And so my 72 month stay in California was inexorably winding towards its' end. But why did I start to literally count down the months to leaving? Wasn't this supposed to be the golden land of opportunity? Despite the abundance of work and 300 days a year of sunshine we had some undeniable issues with the environment. It had become apparent by then that I was right in the belly of the techno-beast and I had no desire to regard people as users.

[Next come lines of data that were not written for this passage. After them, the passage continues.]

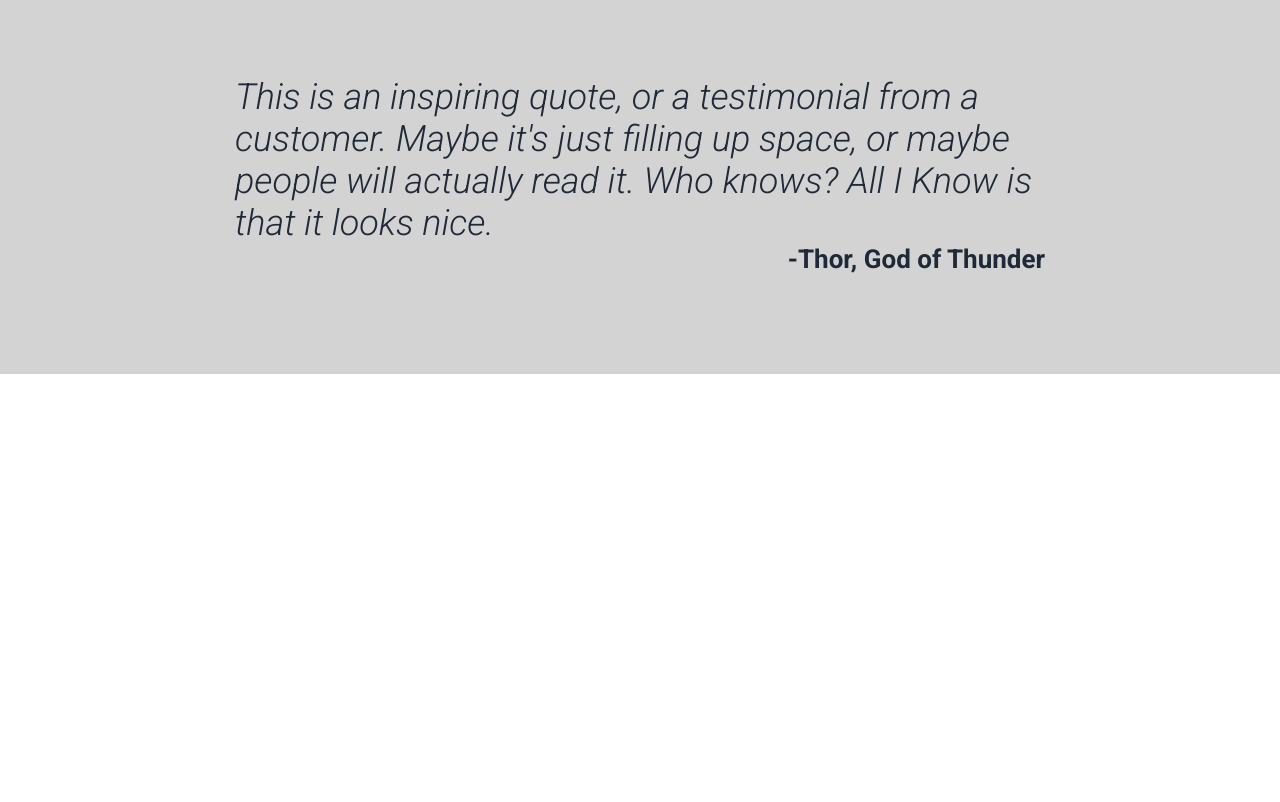
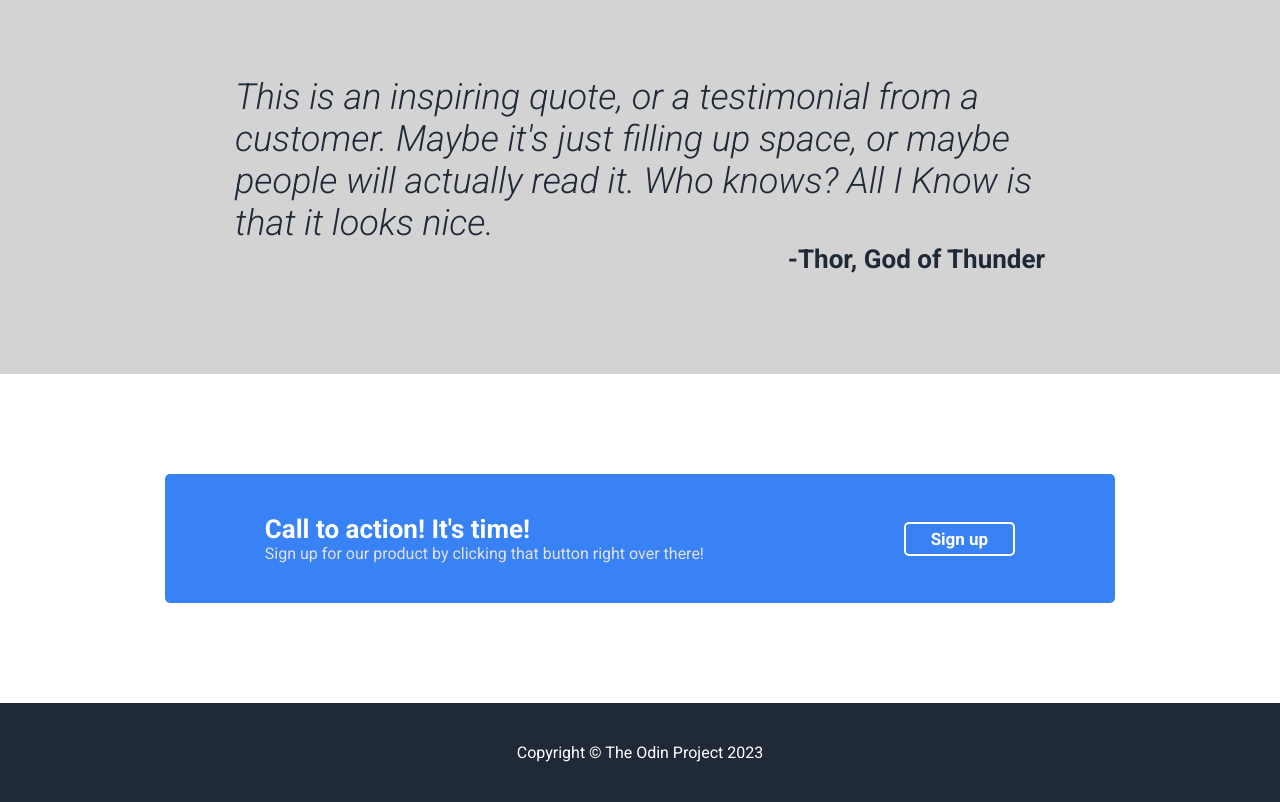
Before and after one commit to JoelJefferson2004/landing-page, a plain HTML site: page index.html in a window 1280 px wide. Shown: the part 974-1776 px from the top of the page. Before the commit the page ends 1348 px from the top, so only its background shows below. Drawn offline with Linux system fonts and the light colour scheme.

Commit message:
Add elements and styles to the sign-up and footer section

```diff
--- a/index.html
+++ b/index.html
@@ -64,7 +64,15 @@
                 <div class = 'author'>-Thor, God of Thunder</div>
             </div>
         </div>
-        <div class="sign-up"></div>
-        <div class="footer"></div>
+        <div class="signup">
+            <div class = "container">
+                <div class = "left">
+                    <h3>Call to action! It's time!</h3>
+                    <p>Sign up for our product by clicking that button right over there!</p>
+                </div>
+                <button>Sign up</button>
+            </div>
+        </div>
+        <div class="footer">Copyright &#169 The Odin Project 2023</div>
     </body>
 </html>
--- a/styles.css
+++ b/styles.css
@@ -169,3 +169,48 @@ a,
     font-size: 26px;
     font-style: normal;
 }
+
+
+/* sign-up  */
+
+.signup{
+    display: flex;
+    justify-content: center;
+    color: rgb(227, 225, 225);
+    padding: 100px 0px;
+}
+
+.signup .container{
+    background-color: #3882F6;
+    display: flex;
+    flex-basis: 950px;
+    justify-content: space-around;
+    border-radius: 5px;
+    align-items: center;
+    padding: 40px 0px;
+}
+
+.container h3{
+    color: white;
+    font-size: 26px;
+}
+
+.signup button{
+    border-style: none;
+    background-color: #3882F6;
+    border-color: white;
+    color: white;
+    padding: 5px 25px;
+    border: white solid 2px;
+    font-weight: bold;
+    font-size: 17px;
+    border-radius: 5px;
+
+}
+
+.footer{
+    background-color: #1F2937;
+    color: white;
+    text-align: center;
+    padding: 40px 0px;
+}
```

First we discovered that we were unable to live where we wanted to near the coast due to the high cost of rent and the lack of jobs in the coastal communities. We also considered San Francisco but this proved unrealistic due to the transformation of the city to an ultra high priced tech hub. We adapted to these limitations and moved to Silicon Valley where there were plenty of jobs but the rents were still incredibly high and wherever we could afford to live offered little or no privacy. There was no private outdoor space, and since the walls lacked insulation due to the warm climate, they were incredibly thin and you could hear everything going on in the apartments above, below and on all sides of you. The air was polluted on some days due to being enclosed by the valley, and I learned to never drink water out of a tap because of groundwater pollution that had occurred during the early days of microchip manufacturing. On top of that, we dealt with drought, and never ate seafood from the Pacific because of radiation concerns due to the Fukushima nuclear disaster.
Since the local emphasis was on technology, it couldn't compare with our prior social, cultural and artistic environments on both the east and west coasts. Commuting home after work was usually at least an hour and a half drive due to highway congestion, and it wasn't getting any easier due to the continuous construction and development that was occurring on every available inch of real estate. You get the picture.
I discovered that every time I tried to talk to anyone about any difficulty whatsoever, the inevitable response was, "Yeah, but the weather's great." This response was so universal that I finally came to feel that if you described the worst tragedy imaginable the inevitable response would be, "Yeah, but the weather's great." And so I came to view the weather as a sugar coating on a bitter pill. Some day I hope to remember where I got the "sugar coating..." phrase from because it sure fit the situation and I'd like to give credit to it's author.